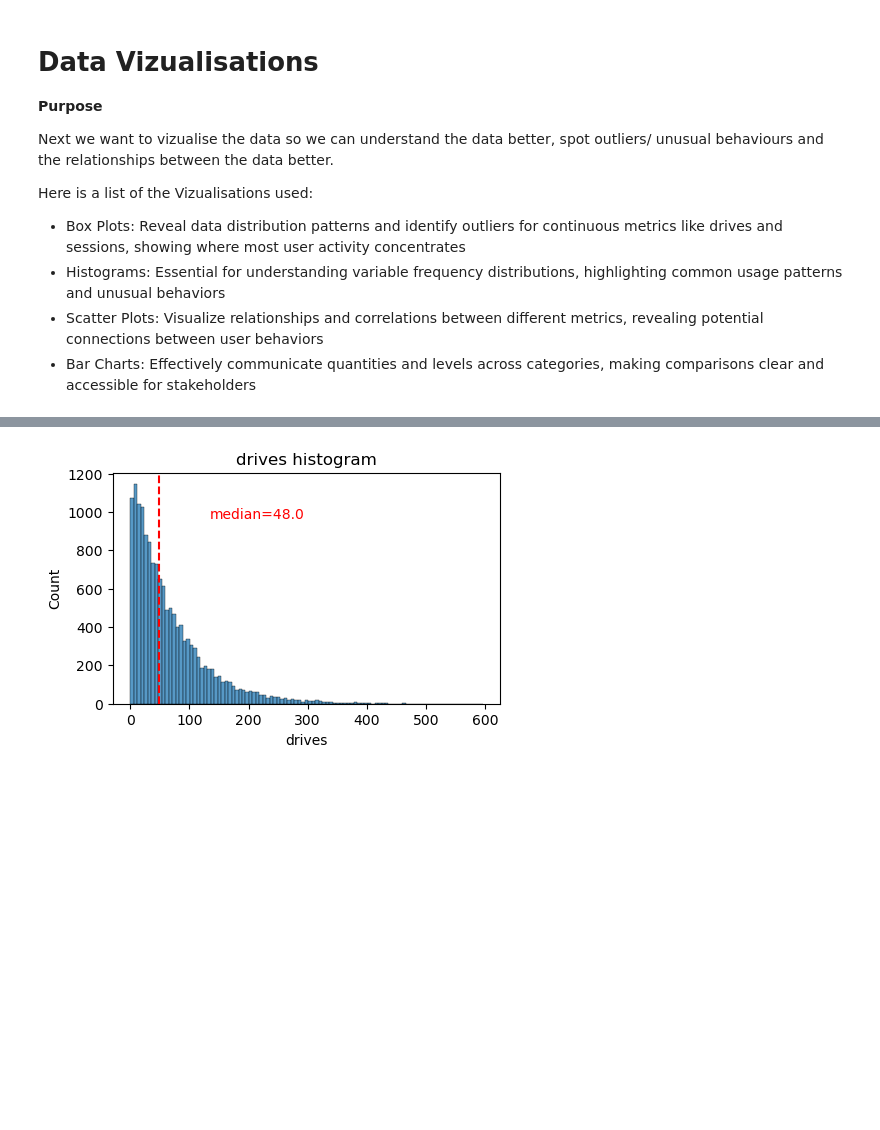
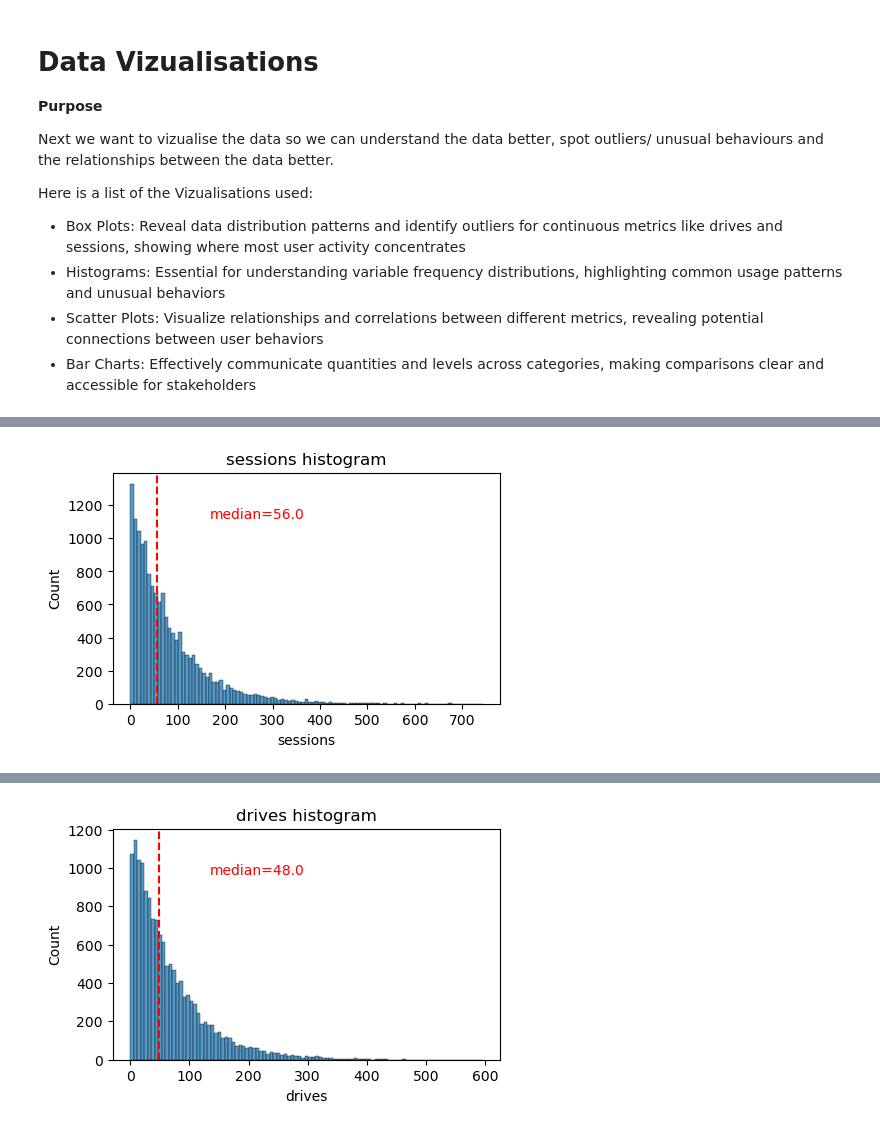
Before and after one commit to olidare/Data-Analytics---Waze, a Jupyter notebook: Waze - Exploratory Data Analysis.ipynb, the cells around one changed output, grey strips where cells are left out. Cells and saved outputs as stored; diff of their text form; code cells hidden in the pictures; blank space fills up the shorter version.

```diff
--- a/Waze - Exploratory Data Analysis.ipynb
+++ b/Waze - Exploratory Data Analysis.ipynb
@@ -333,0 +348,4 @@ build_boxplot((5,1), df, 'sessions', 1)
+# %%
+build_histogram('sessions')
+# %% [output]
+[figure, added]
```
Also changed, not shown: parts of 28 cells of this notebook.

============

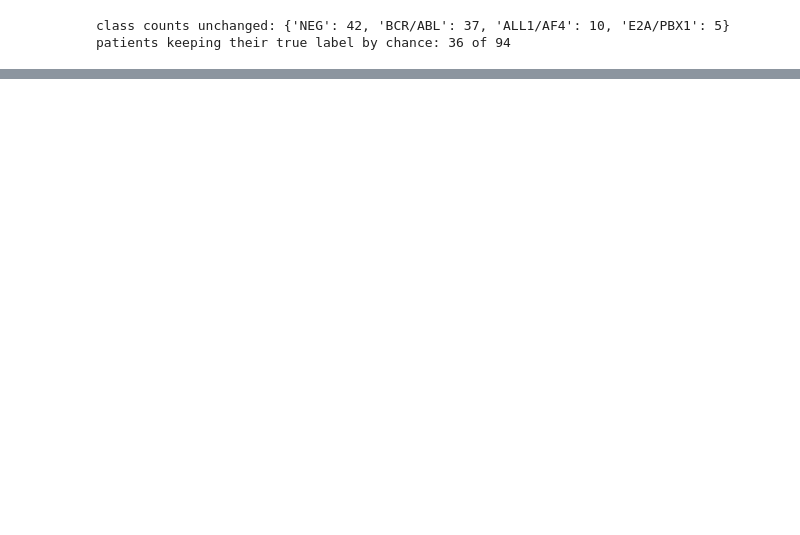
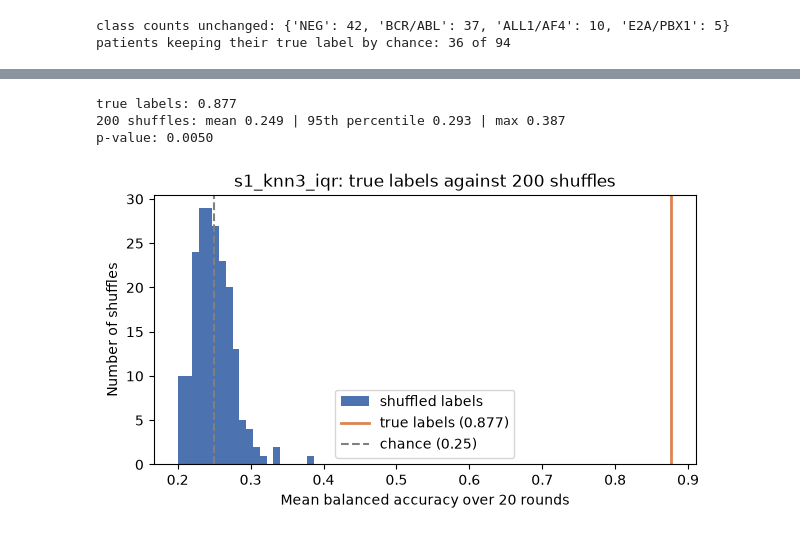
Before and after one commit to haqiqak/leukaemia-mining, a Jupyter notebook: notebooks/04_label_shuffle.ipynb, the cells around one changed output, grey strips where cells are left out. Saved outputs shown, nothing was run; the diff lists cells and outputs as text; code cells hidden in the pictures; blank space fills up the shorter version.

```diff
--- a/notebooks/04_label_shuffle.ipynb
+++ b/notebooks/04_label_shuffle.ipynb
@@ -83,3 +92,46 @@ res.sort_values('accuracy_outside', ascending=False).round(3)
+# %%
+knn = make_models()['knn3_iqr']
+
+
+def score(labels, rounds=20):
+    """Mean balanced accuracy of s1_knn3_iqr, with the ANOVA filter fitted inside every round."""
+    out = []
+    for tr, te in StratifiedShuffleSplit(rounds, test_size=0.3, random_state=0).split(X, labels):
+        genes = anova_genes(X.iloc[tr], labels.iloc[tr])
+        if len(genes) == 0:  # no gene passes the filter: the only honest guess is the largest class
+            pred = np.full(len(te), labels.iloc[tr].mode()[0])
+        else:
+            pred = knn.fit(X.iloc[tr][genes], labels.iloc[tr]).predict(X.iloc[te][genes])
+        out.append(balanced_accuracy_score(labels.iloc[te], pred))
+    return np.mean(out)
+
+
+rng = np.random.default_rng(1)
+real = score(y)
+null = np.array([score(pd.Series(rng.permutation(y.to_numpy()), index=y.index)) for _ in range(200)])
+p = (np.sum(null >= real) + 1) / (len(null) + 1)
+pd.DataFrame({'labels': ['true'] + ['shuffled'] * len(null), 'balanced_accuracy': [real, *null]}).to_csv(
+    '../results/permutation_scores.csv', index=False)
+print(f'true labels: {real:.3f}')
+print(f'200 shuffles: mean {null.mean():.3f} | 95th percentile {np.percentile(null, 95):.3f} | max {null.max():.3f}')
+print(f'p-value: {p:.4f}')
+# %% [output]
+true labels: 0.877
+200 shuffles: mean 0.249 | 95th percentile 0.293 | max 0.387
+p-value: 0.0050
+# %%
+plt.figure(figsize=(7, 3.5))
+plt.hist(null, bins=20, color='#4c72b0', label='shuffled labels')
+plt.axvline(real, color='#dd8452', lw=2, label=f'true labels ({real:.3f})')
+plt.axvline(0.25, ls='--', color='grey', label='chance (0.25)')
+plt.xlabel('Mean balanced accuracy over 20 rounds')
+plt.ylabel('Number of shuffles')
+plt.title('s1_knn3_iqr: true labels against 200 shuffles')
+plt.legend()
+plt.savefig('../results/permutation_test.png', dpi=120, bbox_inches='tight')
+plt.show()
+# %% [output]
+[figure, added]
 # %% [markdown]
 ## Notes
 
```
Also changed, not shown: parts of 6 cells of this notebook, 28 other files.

============

What lines of the material above include "real"? Copy each one.

+real = score(y)
+p = (np.sum(null >= real) + 1) / (len(null) + 1)
+pd.DataFrame({'labels': ['true'] + ['shuffled'] * len(null), 'balanced_accuracy': [real, *null]}).to_csv(
+print(f'true labels: {real:.3f}')
+plt.axvline(real, color='#dd8452', lw=2, label=f'true labels ({real:.3f})')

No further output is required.